Miranda consulted her Zimbabwean colleague when we were choosing this recipe. He admitted to not being much of a cook himself, but suggested that a typical recipe would be a beef (or oxtail) stew with squash and peanuts. ‘Oh good,’ we thought. ‘Another beef stew.’ However, then we came across a recipe for huku ne dovi, a ceremonial vegetable and peanut stew which, although based on chicken rather than beef, fulfilled the peanut requirement and came close enough to including squash (with sweet potato and turnip). The chicken was apparently optional, because it is only brought out for feasts in Zimbabwe (due to it being expensive), but having learnt from Miranda’s colleague that meat is plentiful and therefore commonly eaten in Zimbabwe, we thought we should include it.
In preparation, we dutifully added the ingredients to our online grocery order, only to find on delivery that the 2 turnips listed in the recipe weren’t available (no substitutions). Miranda mentioned this to her Zimbabwean friend, who said that although there can be a lot of vegetables in Zimbabwean dishes, he ‘never came across a turnip’ when he lived there – so it was obviously meant to be!

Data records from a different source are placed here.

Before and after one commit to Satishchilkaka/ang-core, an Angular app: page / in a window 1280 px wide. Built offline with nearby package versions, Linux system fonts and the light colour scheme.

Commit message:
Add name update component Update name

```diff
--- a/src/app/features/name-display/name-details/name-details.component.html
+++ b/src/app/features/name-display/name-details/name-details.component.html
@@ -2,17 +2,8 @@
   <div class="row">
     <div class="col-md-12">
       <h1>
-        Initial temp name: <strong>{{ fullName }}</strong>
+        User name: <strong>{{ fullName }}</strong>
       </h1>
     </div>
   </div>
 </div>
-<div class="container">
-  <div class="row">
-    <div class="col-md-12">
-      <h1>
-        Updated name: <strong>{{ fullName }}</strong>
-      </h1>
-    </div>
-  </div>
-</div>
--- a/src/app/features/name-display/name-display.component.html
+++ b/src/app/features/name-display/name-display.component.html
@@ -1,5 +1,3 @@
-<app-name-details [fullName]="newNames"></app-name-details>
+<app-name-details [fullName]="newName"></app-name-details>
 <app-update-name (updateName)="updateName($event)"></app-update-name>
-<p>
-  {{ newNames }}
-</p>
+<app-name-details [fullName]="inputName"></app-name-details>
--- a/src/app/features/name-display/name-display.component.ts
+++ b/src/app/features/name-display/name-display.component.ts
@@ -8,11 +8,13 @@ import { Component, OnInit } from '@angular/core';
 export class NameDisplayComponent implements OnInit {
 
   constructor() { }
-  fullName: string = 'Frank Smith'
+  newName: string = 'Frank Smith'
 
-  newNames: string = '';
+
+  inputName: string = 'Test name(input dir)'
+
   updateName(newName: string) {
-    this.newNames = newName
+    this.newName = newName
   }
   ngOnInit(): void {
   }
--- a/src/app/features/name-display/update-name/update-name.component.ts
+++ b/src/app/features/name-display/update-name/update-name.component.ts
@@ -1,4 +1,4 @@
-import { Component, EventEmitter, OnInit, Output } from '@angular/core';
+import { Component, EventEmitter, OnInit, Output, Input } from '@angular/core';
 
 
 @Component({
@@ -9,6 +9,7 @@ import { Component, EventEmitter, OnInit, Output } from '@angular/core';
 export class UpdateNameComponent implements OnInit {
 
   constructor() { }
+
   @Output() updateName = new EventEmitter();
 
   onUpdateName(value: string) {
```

As for the chicken, we weren’t sure how much chicken we would actually need for ‘2-3 cups of chicken’, so decided to buy a whole chicken, which we roasted and then cut up (which also gave us some leftovers). We then used the carcass to make our own chicken stock for the recipe – although this part is obviously optional.

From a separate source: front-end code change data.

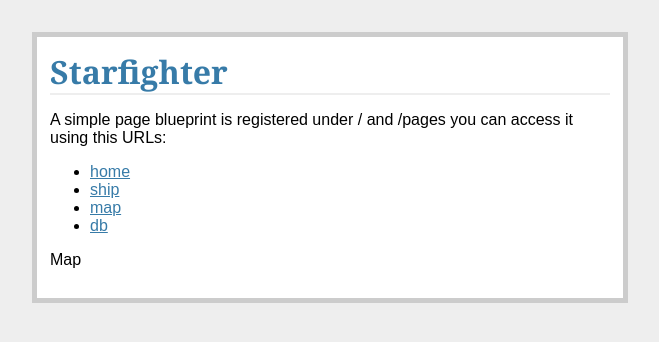
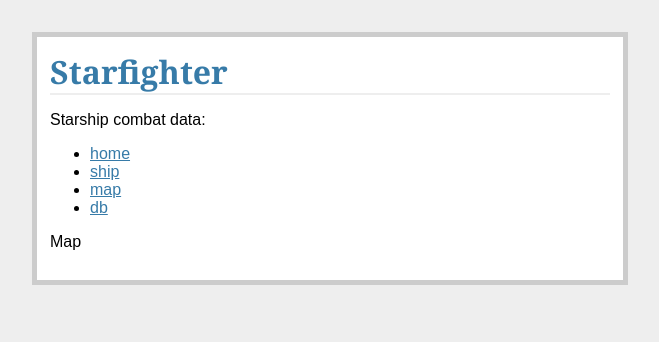
Before and after one commit to seith-miller/starfighter, a Flask app: template starfighter/templates/map.html in a window 1280 px wide. Shown: the top 342 px of the page, without its empty margins (310-969 px from the left). Run offline with Flask 2, Linux system fonts and the light colour scheme; the template is opened without the code that fills it, so the values that code supplies are empty; parts of the project's set-up code (start-up, migrations or seed data) failed here and were passed over.

Commit message:
Fix title bug

```diff
--- a/starfighter/templates/layout.html
+++ b/starfighter/templates/layout.html
@@ -4,12 +4,11 @@
   <link rel="stylesheet" type="text/css" href="{{ url_for('static', filename='style.css') }}">
 </head>
 <body>
-<title>Simple Page Blueprint</title>
+<title>Starfighter</title>
 <div class="page">
   <h1>Starfighter</h1>
   <p>
-    A simple page blueprint is registered under / and /pages
-    you can access it using this URLs:
+    Starship combat data:
   <ul>
     <li><a href="{{ url_for('simple_page.show', page='index') }}">home</a>
     <li><a href="{{ url_for('simple_page.show', page='ship') }}">ship</a>
```
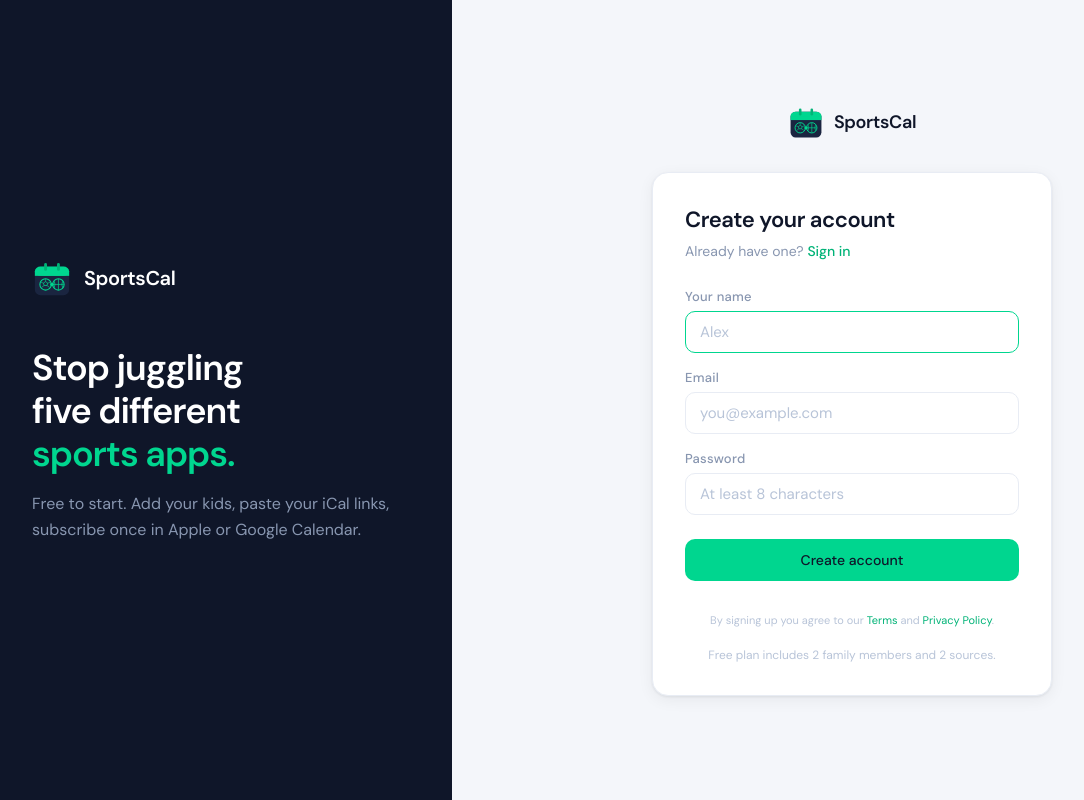
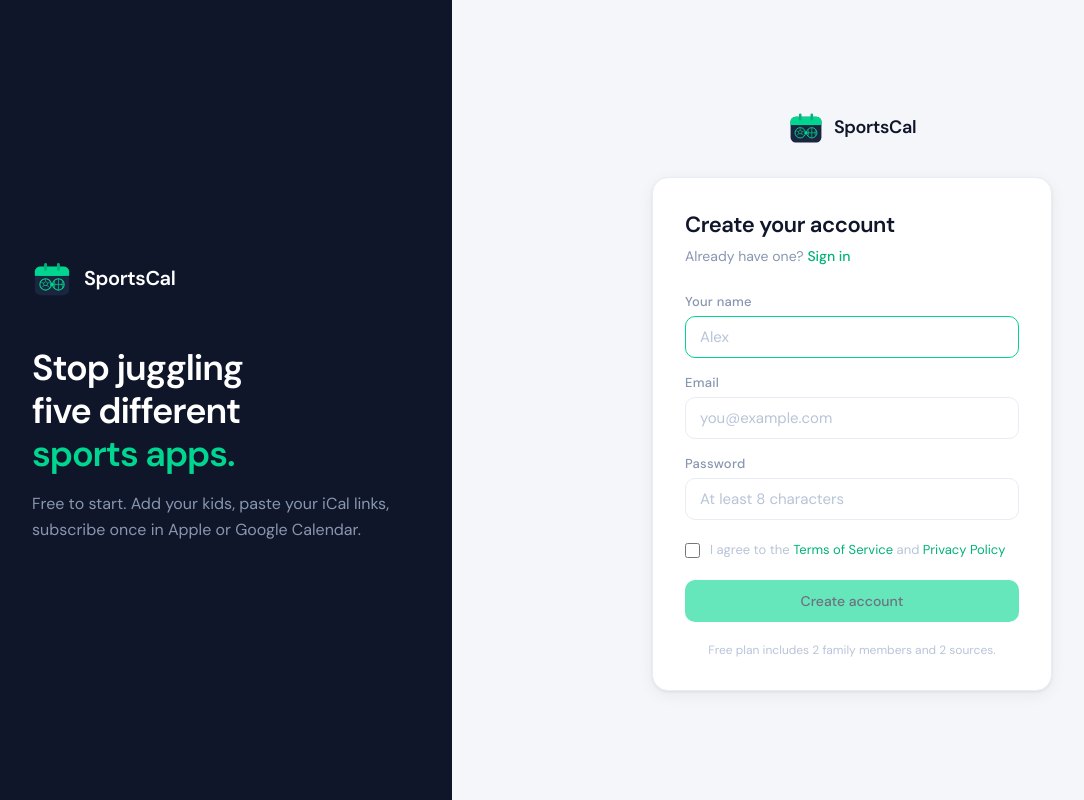
Before and after one commit to 5kconsulting/sportscal, a React (Vite) app in the folder frontend/: page /signup in a window 1280 px wide. Shown: the whole page, without its empty margins (28-1112 px from the left). Built offline with nearby package versions, Linux system fonts and the light colour scheme.

Commit message:
add terms acceptance checkbox to signup

```diff
--- a/frontend/src/pages/Signup.jsx
+++ b/frontend/src/pages/Signup.jsx
@@ -7,11 +7,13 @@
   const { signup }    = useAuth();
   const navigate      = useNavigate();
   const [form, setForm]   = useState({ name: '', email: '', password: '' });
+  const [agreed, setAgreed] = useState(false);
   const [error, setError] = useState('');
   const [loading, setLoading] = useState(false);
 
   async function handleSubmit(e) {
     e.preventDefault();
+    if (!agreed) { setError('Please accept the Terms of Service and Privacy Policy to continue.'); return; }
     setError('');
     setLoading(true);
     try {
@@ -106,16 +108,25 @@
                     value={form.password} onChange={e => setForm(f => ({ ...f, password: e.target.value }))}
                     required minLength={8} />
                 </div>
+                <label style={{
+                  display: 'flex', alignItems: 'flex-start', gap: 10,
+                  cursor: 'pointer', marginTop: 4,
+                }}>
+                  <input type="checkbox" checked={agreed} onChange={e => setAgreed(e.target.checked)}
+                    style={{ marginTop: 3, flexShrink: 0, accentColor: 'var(--accent)', width: 15, height: 15 }} />
+                  <span style={{ fontSize: 13, color: 'var(--slate-light)', lineHeight: 1.5 }}>
+                    I agree to the{' '}
+                    <a href="/terms" target="_blank" style={{ color: 'var(--accent-dim)' }}>Terms of Service</a>
+                    {' '}and{' '}
+                    <a href="/privacy" target="_blank" style={{ color: 'var(--accent-dim)' }}>Privacy Policy</a>
+                  </span>
+                </label>
+
                 <button type="submit" className="btn btn-primary"
-                  style={{ marginTop: 8, justifyContent: 'center', padding: '12px' }}
-                  disabled={loading}>
+                  style={{ marginTop: 4, justifyContent: 'center', padding: '12px', opacity: agreed ? 1 : 0.6 }}
+                  disabled={loading || !agreed}>
                   {loading ? <span className="spinner" style={{ width: 16, height: 16 }} /> : 'Create account'}
                 </button>
-                <p style={{ fontSize: 11, color: 'var(--slate-light)', marginTop: 16, textAlign: 'center' }}>
-  By signing up you agree to our{' '}
-  <a href="/terms" style={{ color: 'var(--accent-dim)' }}>Terms</a> and{' '}
-  <a href="/privacy" style={{ color: 'var(--accent-dim)' }}>Privacy Policy</a>.
-</p>
               </form>
               <p style={{ fontSize: 12, color: 'var(--slate-light)', marginTop: 20, textAlign: 'center' }}>
                 Free plan includes 2 family members and 2 sources.
```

We served this with sadza, which is Zimbabwe’s version of the stiff cornmeal we’ve come to expect with Southern African dishes, with its own particular cooking method. We read somewhere (although can’t remember where) that white cornmeal is preferable to yellow in Zimbabwe, so we tracked down some white cornmeal. There were two to choose from in the shop: a smaller (and therefore cheaper) bag that said it was fortified with vitamins, or a massive bag. The former seemed like the better choices for all three of the reasons just mentioned, until we actually read the label and saw that it contained ‘genetically modified organisms.’ Not entirely comfortable with this idea, we opted for the bigger bag – which means we now need to eat a lot of cornmeal.

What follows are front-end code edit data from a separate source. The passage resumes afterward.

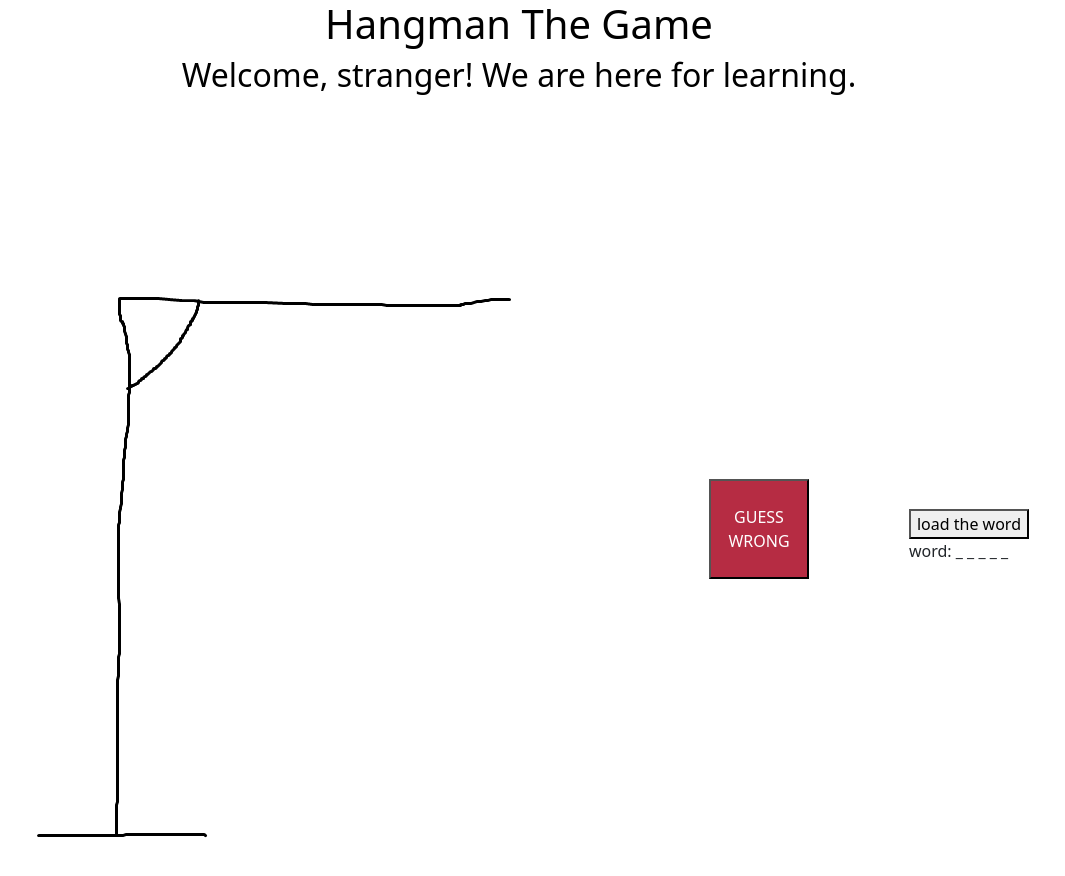
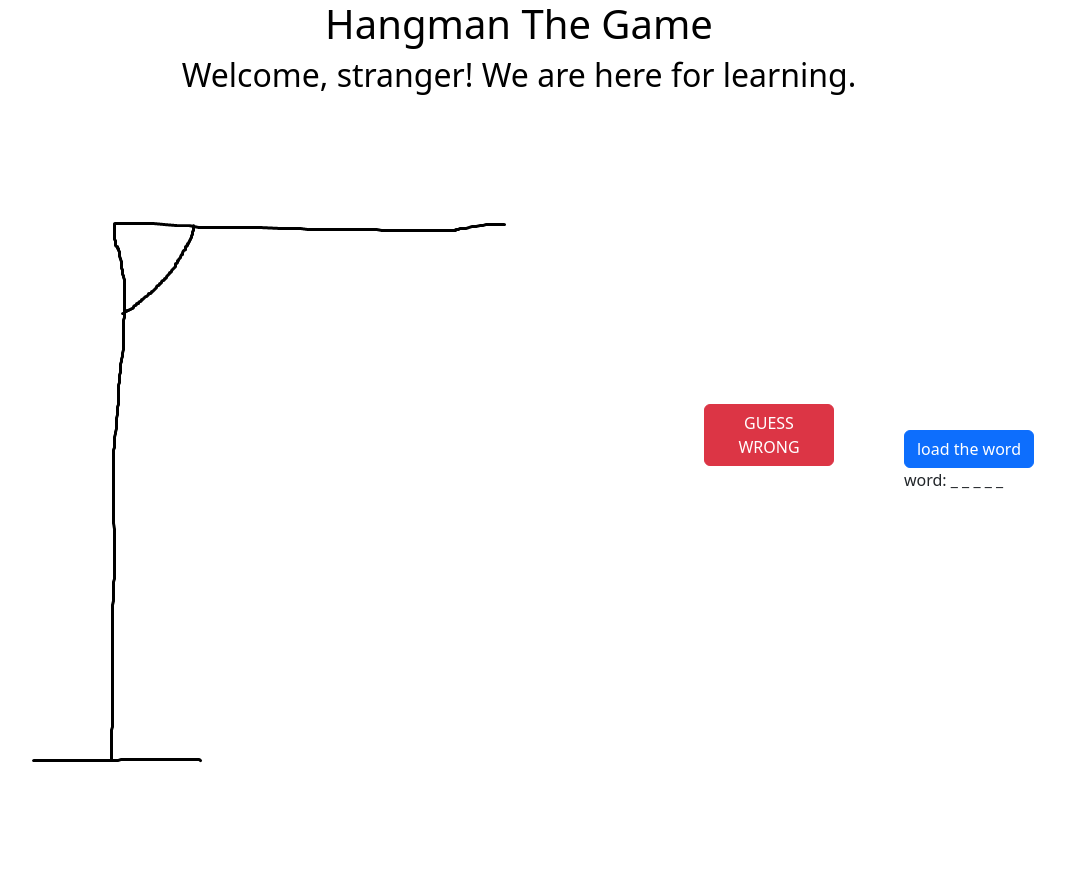
Before and after one commit to vikacheburika/hangman-react, a React (Vite) app: page / in a window 1280 px wide. Shown: the top 876 px of the page, without its empty margins (121-1186 px from the left). After the commit the page ends 819 px from the top, so only its background shows below. Built offline with nearby package versions, Linux system fonts and the light colour scheme.

Commit message:
styled buttons with css

```diff
--- a/package.json
+++ b/package.json
@@ -10,6 +10,7 @@
     "preview": "vite preview"
   },
   "dependencies": {
+    "axios": "^1.16.0",
     "bootstrap": "^5.3.8",
     "react": "^19.2.0",
     "react-dom": "^19.2.0"
--- a/src/App.css
+++ b/src/App.css
@@ -1,5 +1,6 @@
 body {
     background-color: rgb(220, 111, 129);
+    height: 100vh;
 
 }
 
--- a/src/components/Button/Button.css
+++ /dev/null
@@ -1,7 +0,0 @@
-.button-wrong {
-    height: 100px;
-    width: 100px;
-    background-color: rgb(182, 44, 67);
-    color: white;
-    text-align: center;
-}
--- a/src/components/Button/Button.jsx
+++ b/src/components/Button/Button.jsx
@@ -1,12 +1,11 @@
-import "./Button.css";
+
 
 const Button = ({onClick}) => {
 
     return(
         <>
-        <button className="button-wrong" onClick={onClick}>
-            GUESS WRONG
-        </button>
+        <button type="button" class="btn btn-danger" onClick={onClick}>GUESS WRONG</button>
+
         </>
     )
 }
--- a/src/components/Header/Header.css
+++ b/src/components/Header/Header.css
@@ -1,5 +1,5 @@
 .header-container {
     text-align: center;
     color: black;
-    margin-bottom: 100px;
+    margin-bottom: 25px;
 }
--- a/src/components/Word/Word.jsx
+++ b/src/components/Word/Word.jsx
@@ -6,7 +6,8 @@ function Word() {
   const [word, setWord] = useState("");
 
   const handleLoad = () => {
-    const randomIndex = Math.floor(Math.random() * 2);
+    // const randomIndex = Math.floor(Math.random() * 2);
+
     const selectedWord = words[randomIndex];
     const letters = selectedWord.split("").map((char) => ({
       answer: char,
@@ -40,7 +41,7 @@ function Word() {
   return (
     <>
       <div className="word-box">
-        <button onClick={handleLoad}>load the word</button>
+        <button type="button" class="btn btn-primary" onClick={handleLoad}>load the word</button>
         {display()}
       </div>
 
```
Also changed, not shown: 1 other file (tests, documents, lock files or other folders).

Huku ne dovi
2 tbsp olive oil
2 onions, chopped
1 cup peanut butter
4 cups chicken stock
1 tin of chopped tomatoes
Salt and pepper
1/2 tsp cayenne pepper (we left this out to make it toddler-friendly)
2 cups cabbage, finely chopped
3 sweet potatoes, chopped
4 carrots, chopped
(2 turnips, chopped)
12 okra, topped and tailed
2-3 cups chicken, cooked and in big chunks
1. In a large pot, fry the onion in the oil until soft (about 3 minutes).
2. Reduce the heat to medium and stir in 1 cup of the stock.
3. Whisk in the peanut butter, then stir in the rest of the stock, the tomatoes, salt and pepper to taste and cayenne pepper.
4. Bring to a boil, then reduce heat, cover, and let simmer for 30 minutes.
5. Stir in the cabbage, sweet potatoes, carrots and turnips, bring to the boil, then reduce heat again, cover and cook for 20 more minutes.
6. Stir in the okra and chicken chunks, cover and let stew for 30 minutes.
7. Serve with sadza.
4 cups water
2 1/2 cups white cornmeal
1. Bring 3 cups of the water to the boil in a large pot.
2. Combine 1 1/2 cups of the cornmeal with the remaining 1 cup of water.
3. Reduce the heat to medium-low and add the cornmeal mixture to the boiling water, stirring constantly with a wooden spoon until it starts bubbling. Let it cook for 10-15 minutes.
4. Start adding the remaining cup of cornmeal, mixing well with a wooden spoon (or, like we did, draft in the Bamix because the wooden spoon isn’t going to cut it).
5. Turn the heat down as low as it will go, then cover and leave to simmer until it pulls away from the sides of the pan.
Well, this made a nice change from beef stew, and the different vegetables in it also made it a bit more varied than some of our other recent dishes. We did find that it’s best served fresh: the leftovers mushed together somewhat when we reheated them, and although that didn’t affect the taste, it did make the texture less interesting. The peanut butter gave a distinctive taste and creaminess, and the cabbage actually served to thicken it as well, as it was so finely chopped it effectively dissolved into the sauce.
Another triumph: Baby Mash actually ate some of it. He’s becoming fussier by the day with food, which apparently is a phase he’ll grow out of, but he’s certainly taking his time. Having been exposed to more flavours in his two years than we probably had in our first ten, he doesn’t know how lucky he is – but we digress. We’d spent some time before the meal showing him pictures of Zimbabwe and showing him where it is on the world map we have on our wall (not that he has any comprehension of what that means), and during the meal we played some Zimbabwean music. Well, either that piqued his interest or he thought he should show some appreciation for his parents’ cooking for once, but he nibbled on a bit of sadza and tried one piece of sweet potato – so we counted that as a win.